In this episode:
- A reminder about becoming a free Premier Subscriber to Theodio (visit the homepage to sign up). This offer will close at the end of 2020.
- Even the heroes of our faith are sinners
- A comment about our culture’s fascination with tearing people down
- The relevant segment of Precious Remedies against Satan’s Devices
- Episode blog post: Why ‘Everyone does it’ doesn’t work with God
- Podcast introduction: Yabo Obien
- Logo and marque: Jeff Lyons at Light & Story
- Original music: Makeup and Vanity Set
- Kindle version of Precious Remedies against Satan’s Devices by John Hendryx at Monergism.com
- Text for Precious Remedies provided by GraceGems.org
Welcome back to the Theodio Podcast. I’m your host, Dan Kassis.
We hope you’re here because you subscribed to the podcast. If not, why not today? That way you’ll be sure not to miss any new ones. If this is your first episode, welcome! Consider subscribing after you listen. We’re on all the major podcast services.
If you’re not familiar with our format, we usually begin by introducing our episode topic. Then we hear more about that topic from the book Precious Remedies against Satan’s Devices, by the Puritan pastor and author, Thomas Brooks. In each segment Brooks talks about a “device,” or scheme, the enemy uses to draw people into sin. Then he shares his “remedies” for overcoming that temptation.
Today’s “device” is one of the oldest in the history of humanity: “Everyone does it.”
The best men sin. The most upright persons stumble. The greatest heroes of the faith fall.
If we could peer into the hearts of Augustine, Luther, Calvin, Mother Theresa, Billy Graham, and even the Pope, we would witness things that would make us lose all hope.
Year after year, television and the internet parade venerable citizens and role models past our eyes who succumb to temptations. The media splash their names across headlines and relay every detail of their wrongdoings. Advertisers pay for our attention, until our attention wanes.

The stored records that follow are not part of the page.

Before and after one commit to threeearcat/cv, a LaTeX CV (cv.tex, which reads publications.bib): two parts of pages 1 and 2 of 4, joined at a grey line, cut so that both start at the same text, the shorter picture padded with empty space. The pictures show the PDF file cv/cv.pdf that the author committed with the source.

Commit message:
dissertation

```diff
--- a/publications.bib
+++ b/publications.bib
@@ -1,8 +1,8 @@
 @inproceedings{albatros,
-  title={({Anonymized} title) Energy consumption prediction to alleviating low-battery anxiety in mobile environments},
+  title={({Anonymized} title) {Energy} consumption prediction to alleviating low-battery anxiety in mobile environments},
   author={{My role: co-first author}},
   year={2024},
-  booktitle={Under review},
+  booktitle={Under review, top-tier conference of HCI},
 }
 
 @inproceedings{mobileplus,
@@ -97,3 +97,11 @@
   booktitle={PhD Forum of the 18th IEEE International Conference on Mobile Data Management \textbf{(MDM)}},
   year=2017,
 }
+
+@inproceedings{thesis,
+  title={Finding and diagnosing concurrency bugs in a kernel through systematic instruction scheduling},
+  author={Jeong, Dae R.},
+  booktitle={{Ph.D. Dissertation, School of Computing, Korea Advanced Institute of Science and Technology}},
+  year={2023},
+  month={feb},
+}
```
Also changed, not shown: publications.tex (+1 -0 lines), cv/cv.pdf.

And we all move on to the next victim of our appetites.
We rarely see any follow-up stories, though. Investigative reporters don’t show us the pain and loss that happen years after a “good person” destroys their life with sin. Similarly, “repentance” is a terrible word to put in a lede.
Thomas Brooks says Satan’s fourth device to lure us into transgression is to make us focus on the sins of the faithful while passing over repentance, forgiveness, and restoration. He longs to have us think that we can engage in the same wrong behaviors others fall into. But he hides from our eyes the terrible price we will pay in the long road of recovery.
An automobile accident can hinge on a split-second decision. Run the red light. Go before you’re sure the way is clear. Look away from the road to your smartphone, just for a second. We pass by a wreck and see broken glass and crumpled steel. But we miss the months of litigation, physical therapy, the inconvenience of a lost vehicle.
Through the remedies he offers, Brooks wants his readers to see the whole picture of sin, from beginning to end. When we’re tempted, we should consider all the repercussions and consequences. We should look past the sinning saint and see not a role model but a foretaste of our own possible ruin.
“Everyone does it.” But everyone must face the consequences.
Now let’s hear Thomas Brooks explain how to fight this temptation to think if everyone sins, why not us?
That’s good advice for us today. The “Bernard” Brooks mentions at the end is likely Bernard of Clairvaux, an influential Cistercian monk of the 12th century. It wasn’t uncommon for Puritan writers to quote Roman Catholics. In fact, even Calvin referenced Bernard in his defense of the concept of “sola fide” – salvation by faith alone.
Reading great old books like these can be like mining for gold. Every now and then a choice nugget appears, and you can’t help but notice its glint as you bring it into the light. That’s what we do here at Theodio. And we hope you’ll keep returning as we work through Precious Remedies.
Next time we’ll look at Satan’s fifth device against believers – the temptation to see God as “all mercy.” It’s a common error today. I’m sure you’ll find Brooks’ remedies against it useful.
Thanks for listening. Please join us again.